|Publisher||Minority Rights Group International|
|Cite as||Minority Rights Group International, World Directory of Minorities and Indigenous Peoples - Colombia : Paez (Nasa) and Guambiano, 2008, available at: http://www.refworld.org/docid/49749d3937.html [accessed 21 November 2017]|
|Disclaimer||This is not a UNHCR publication. UNHCR is not responsible for, nor does it necessarily endorse, its content. Any views expressed are solely those of the author or publisher and do not necessarily reflect those of UNHCR, the United Nations or its Member States.|
The Cauca valley is the home of 200,000 Paez (Nasa) and Guambiano. The Paez language is spoken by 40,000 people and is related to Chibcha. The majority of Paez speakers are located predominantly in Cauca, and to a lesser extent in Tolima and Putumayo.

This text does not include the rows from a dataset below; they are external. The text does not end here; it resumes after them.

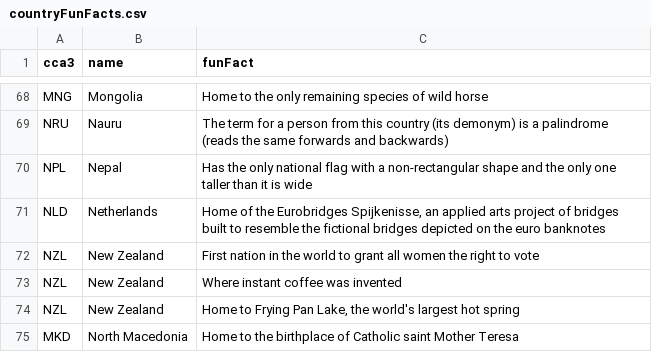
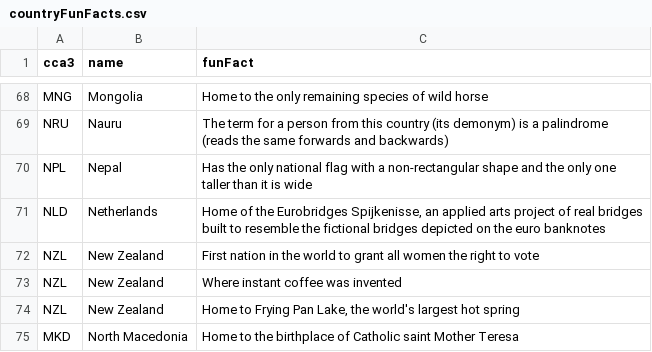
Before and after one commit to alec-mitnik/country-quizzes, a CSV file: src/supplementalData/countryFunFacts.csv, drawn as a sheet; only a part is shown, gaps mark what is left out.

Commit message:
Dialog improvements
Fun fact wording tweak.

```diff
--- a/src/supplementalData/countryFunFacts.csv
+++ b/src/supplementalData/countryFunFacts.csv
@@ -70,3 +70,3 @@ NRU,Nauru,The term for a person from this country (its demonym) is a palindrome
 NPL,Nepal,Has the only national flag with a non-rectangular shape and the only one taller than it is wide
-NLD,Netherlands,"Home of the Eurobridges Spijkenisse, an applied arts project of bridges built to resemble the fictional bridges depicted on the euro banknotes"
+NLD,Netherlands,"Home of the Eurobridges Spijkenisse, an applied arts project of real bridges built to resemble the fictional bridges depicted on the euro banknotes"
 NZL,New Zealand,First nation in the world to grant all women the right to vote
```
Also changed, not shown: 7 other files.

The Guambiano are located in the central mountain range of Cauca, and are a young population with an average age of about 21. The Guambiano language is part of the greater Chibcha linguistic family, and is also known as Wampi- Misamera-wah. A traditional healer in the Guambiano culture is known as the Mirbik, who is chosen based on ability to interpret visions. Collective work and mutual respect are key aspects of the Guambiano culture.
Guambianos have been active in the reclamation of their lands since at least 1980 when they joined with Paez and Cumbales from the department of Nariño to form the Indigenous Authorities of the South-west movement. They aimed to create an autonomous nation within the Colombian state, with the right to make their claims to Colombian authorities directly rather than through the traditional intermediaries. Although resguardo legislation theoretically protected their lands from usurpation, in the past this legislation has been ignored or bypassed through the falsification of titles and the declaration of resguardos as public land. The Colombian indigenous movement is pledged to recuperación, reclaiming land through repossession.
Paez and Guambiano lands have been extensively usurped for coffee plantations. While indigenous communities have always been active in reclaiming lands through judicial channels, land occupation enables them to reverse the process of land loss on a much larger scale. Retaliation against this method has been violent. In December 1991, 20 Paez, including four children, were killed and as many wounded. A gang working for local landowners or drug dealers are suspected of the crime. Paez land is wanted for growing the opium poppy which is replacing cocaine in the Cauca area.
In 1994 the NASA KIWE Corporation was established to support the Paez communities impacted by an earthquake. This public corporation has documented the cultural and linguistic traditions of the Paez. The Paez and Guambiano like most indigenous groups face tremendous pressures because of the on-going violence in their region.